Subsequently, he starred in The Tony Randall Show and Love, Sidney. In the TV         
movie that served as the show's pilot, Sidney Shorr was clearly written as a gay     
man, but his character's sexuality was made ambiguous when the series premiered.     
Disappointed by this turn of events and the series' lack of acceptance, Randall       
stayed away from television thereafter.                                               
Randall's film roles included Will Success Spoil Rock Hunter? (1957), Pillow         
Talk (1959), Let's Make Love (1960), Boys' Night Out (1962), The King of Comedy       
(1983), and Gremlins 2: The New Batch (1990).                                         
He also played the title role(s) in the cult classic The 7 Faces of Dr. Lao (1964),   

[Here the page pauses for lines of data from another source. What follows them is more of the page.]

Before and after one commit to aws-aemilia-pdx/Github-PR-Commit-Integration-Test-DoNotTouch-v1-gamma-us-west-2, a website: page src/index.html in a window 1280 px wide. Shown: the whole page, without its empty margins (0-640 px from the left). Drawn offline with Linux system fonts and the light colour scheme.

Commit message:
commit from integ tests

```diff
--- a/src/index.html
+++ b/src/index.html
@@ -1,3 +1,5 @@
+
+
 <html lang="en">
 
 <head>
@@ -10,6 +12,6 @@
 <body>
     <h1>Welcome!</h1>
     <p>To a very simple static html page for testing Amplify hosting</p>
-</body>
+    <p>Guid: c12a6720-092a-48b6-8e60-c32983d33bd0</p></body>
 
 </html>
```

co-starring Barbara Eden. That same year, they co-starred in The Brass Bottle.       
The handprints of Tony Randall in front of The Great Movie Ride at Walt Disney       
World's Disney's Hollywood Studios theme park.                                       

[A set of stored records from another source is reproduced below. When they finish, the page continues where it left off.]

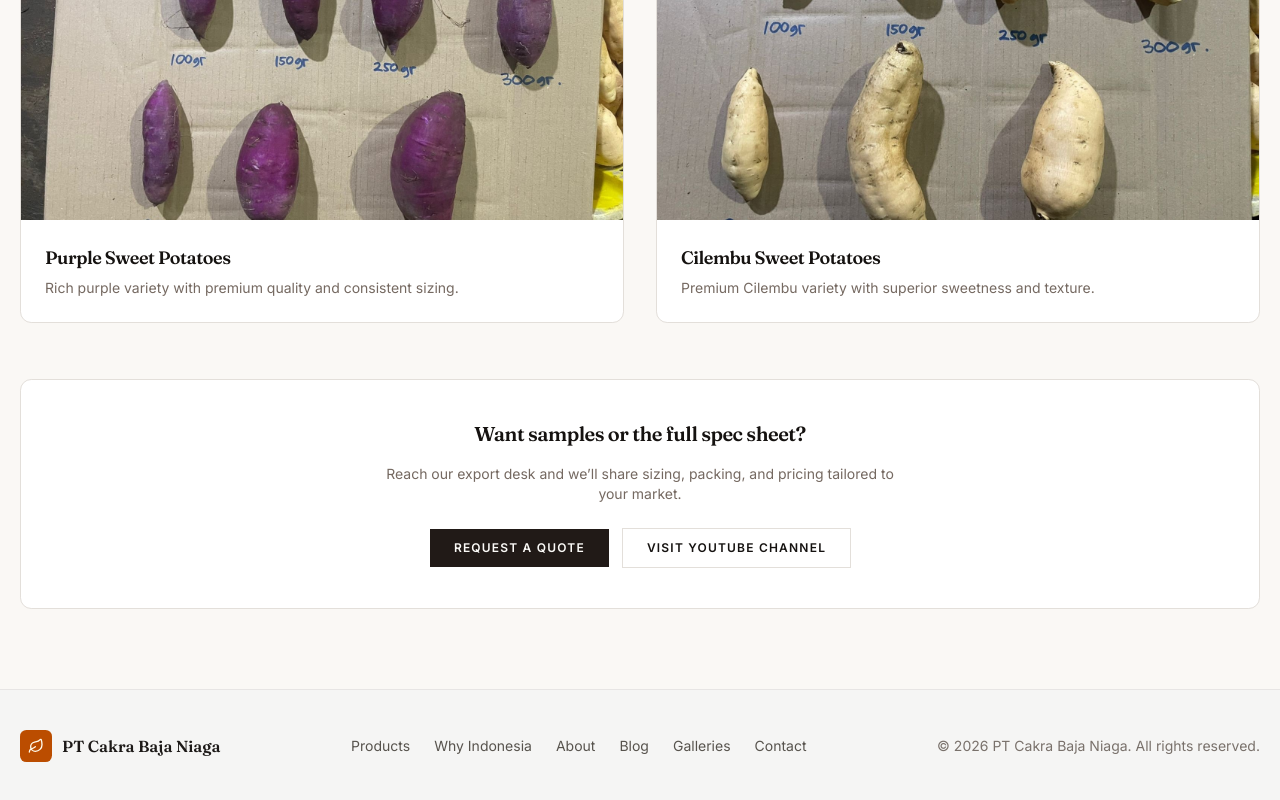
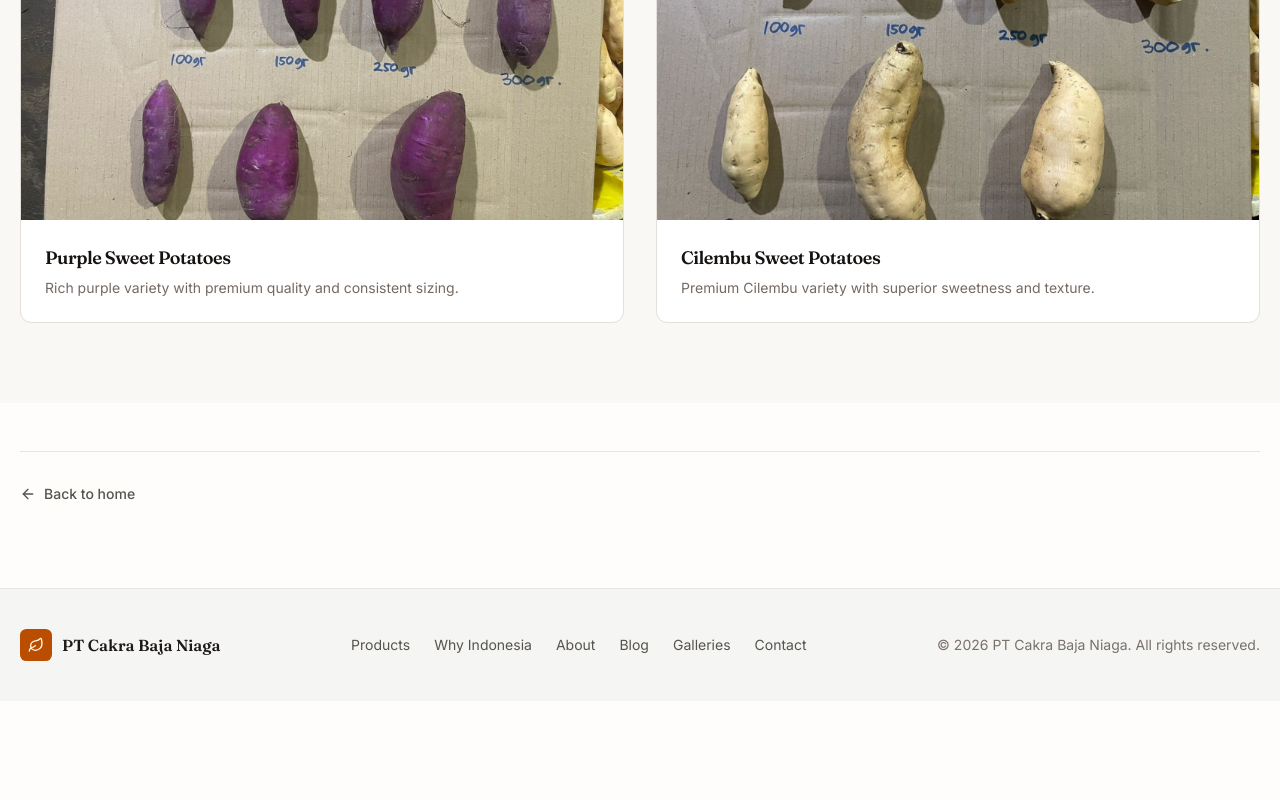
Before and after one commit to Rydhlnst/cakrabajaniaga, a Next.js app: page /galleries in a window 1280 px wide. Shown: the part 1310-2110 px from the top of the page. After the commit the page ends 2011 px from the top, so only its background shows below. Built offline with nearby package versions, Linux system fonts and the light colour scheme.

Commit message:
feat: remove quote CTA from galleries, add Back to home on blog and galleries

```diff
--- a/app/blog/[slug]/page.tsx
+++ b/app/blog/[slug]/page.tsx
@@ -143,6 +143,18 @@ export default async function ArticlePage({
           </div>
         </section>
       ) : null}
+
+      <div className="container-page pb-16 pt-8 sm:pb-20 sm:pt-12">
+        <div className="border-t border-stone-200 pt-8">
+          <Link
+            href="/"
+            className="inline-flex items-center gap-2 text-sm font-medium text-stone-600 transition hover:text-stone-900"
+          >
+            <ArrowLeftIcon className="h-4 w-4" />
+            Back to home
+          </Link>
+        </div>
+      </div>
     </article>
   );
 }
--- a/app/blog/page.tsx
+++ b/app/blog/page.tsx
@@ -1,7 +1,7 @@
 import type { Metadata } from "next";
 import Image from "next/image";
 import Link from "next/link";
-import { ArrowRightIcon } from "lucide-react";
+import { ArrowLeftIcon, ArrowRightIcon } from "lucide-react";
 
 import { formatDate, getPagedArticles, readingTime } from "@/lib/articles";
 import { ArticleCard } from "@/components/article-card";
@@ -96,6 +96,16 @@ export default async function BlogPage({
         </div>
 
         <BlogPagination page={current} totalPages={totalPages} />
+
+        <div className="mt-12 border-t border-stone-200 pt-8">
+          <Link
+            href="/"
+            className="inline-flex items-center gap-2 text-sm font-medium text-stone-600 transition hover:text-stone-900"
+          >
+            <ArrowLeftIcon className="h-4 w-4" />
+            Back to home
+          </Link>
+        </div>
       </div>
     </>
   );
--- a/app/galleries/page.tsx
+++ b/app/galleries/page.tsx
@@ -1,7 +1,7 @@
 import type { Metadata } from "next";
 import Image from "next/image";
 import Link from "next/link";
-import { PlayCircleIcon } from "lucide-react";
+import { ArrowLeftIcon, PlayCircleIcon } from "lucide-react";
 
 import { galleryVideos, sizingImages, site } from "@/lib/site";
 import { cn } from "@/lib/utils";
@@ -98,31 +98,20 @@ export default function GalleriesPage() {
               </figure>
             ))}
           </div>
-
-          <div className="mt-14 flex flex-col items-center gap-4 rounded-xl border border-border bg-card p-10 text-center">
-            <h3 className="font-heading text-xl font-semibold tracking-tight">
-              Want samples or the full spec sheet?
-            </h3>
-            <p className="max-w-lg text-sm text-muted-foreground">
-              Reach our export desk and we&rsquo;ll share sizing, packing, and pricing
-              tailored to your market.
-            </p>
-            <div className="mt-2 flex flex-wrap justify-center gap-3">
-              <Link href="/#quote" className={cn(buttonVariants({ size: "default" }))}>
-                Request a Quote
-              </Link>
-              <a
-                href={site.youtube}
-                target="_blank"
-                rel="noopener noreferrer"
-                className={cn(buttonVariants({ variant: "outline", size: "default" }))}
-              >
-                Visit YouTube Channel
-              </a>
-            </div>
-          </div>
         </div>
       </section>
+
+      <div className="container-page pb-16 pt-8 sm:pb-20 sm:pt-12">
+        <div className="border-t border-stone-200 pt-8">
+          <Link
+            href="/"
+            className="inline-flex items-center gap-2 text-sm font-medium text-stone-600 transition hover:text-stone-900"
+          >
+            <ArrowLeftIcon className="h-4 w-4" />
+            Back to home
+          </Link>
+        </div>
+      </div>
     </>
   );
 }
```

Pillow Talk was the first of three movies in which Doris Day, Rock Hudson and         
Randall all starred. Randall, by all accounts, ended up with the best lines ("It     
takes an early bird to take a worm like me"; on the crying Doris Day: "I never       
knew a woman such a size had so much water in her", etc). The other two are           
Lover Come Back (1961) and Send Me No Flowers (1963). Elements from the plots of     
these films, particularly Pillow Talk, were parodied in the 2003 comedy Down         
With Love, with Renee Zellweger in the Doris Day role, Ewan McGregor in the Rock     
Hudson, and David Hyde Pierce as the Tony Randall character. Randall's final         
role was in this film.                                                               
Tony Randall was the host during the breaks for the October 30 - November 2,         
1987 free preview of HBO's short lived premium channel Festival.                     
In 1991, he founded the National Actors Theatre (ultimately housed at Pace           
University in New York City) where he gave his final stage performance in Luigi       
Pirandello's Right You Are (If You Think You Are). Periodically, he performed in     
stage revivals of The Odd Couple with Jack Klugman including a stint in London       
in 1996. The following year, Randall and Klugman reunited to appear on Broadway       
in a revival of The Sunshine Boys.                                                   
He was a frequent and popular guest on The Tonight Show Starring Johnny Carson       
and often spoke of his love of opera, claiming it was due in no small part to         
the salaciousness of many of the plotlines. He also admitted to (actually             
bragged about) sneaking tape recorders into operas to make his own private           
bootleg recordings. He would often chide Johnny Carson for his chain-smoking,         
and was generally fastidious and fussy, much like his Felix Unger                     
characterization. He seemed to have a wealth of facts and trivia at his disposal,     
and he told Carson that the secret was simply "to retain everything you were         
supposed to have learned in elementary school." At the time of his death,             
Randall had appeared as a guest on The Tonight Show more often (105 times) than       
any other celebrity.                                                                 
Randall was also a frequent guest on both of David Letterman's late-night shows       
Late Night with David Letterman and The Late Show with David Letterman, making       
70 appearances, according to his obituary in the Washington Post; Letterman said     
that Randall was one of his favorite guests, along with Regis Philbin.               
In keeping with his penchant for both championing and mocking the culture that       
he loved, during the Big Band era revival in the mid-1960s he produced a record       
album of 1930s songs, Vo Vo De Oh Doe, inspired by (and covering) The New             
Vaudeville Band's one-hit wonder, "Winchester Cathedral." He mimicked (and           
somewhat exaggerated) the vibrato style of Carmen Lombardo, and the two of them       
once sang a duet of Lombardo's signature song "Boo Hoo (You've Got Me Crying for     
You)" on the Carson show.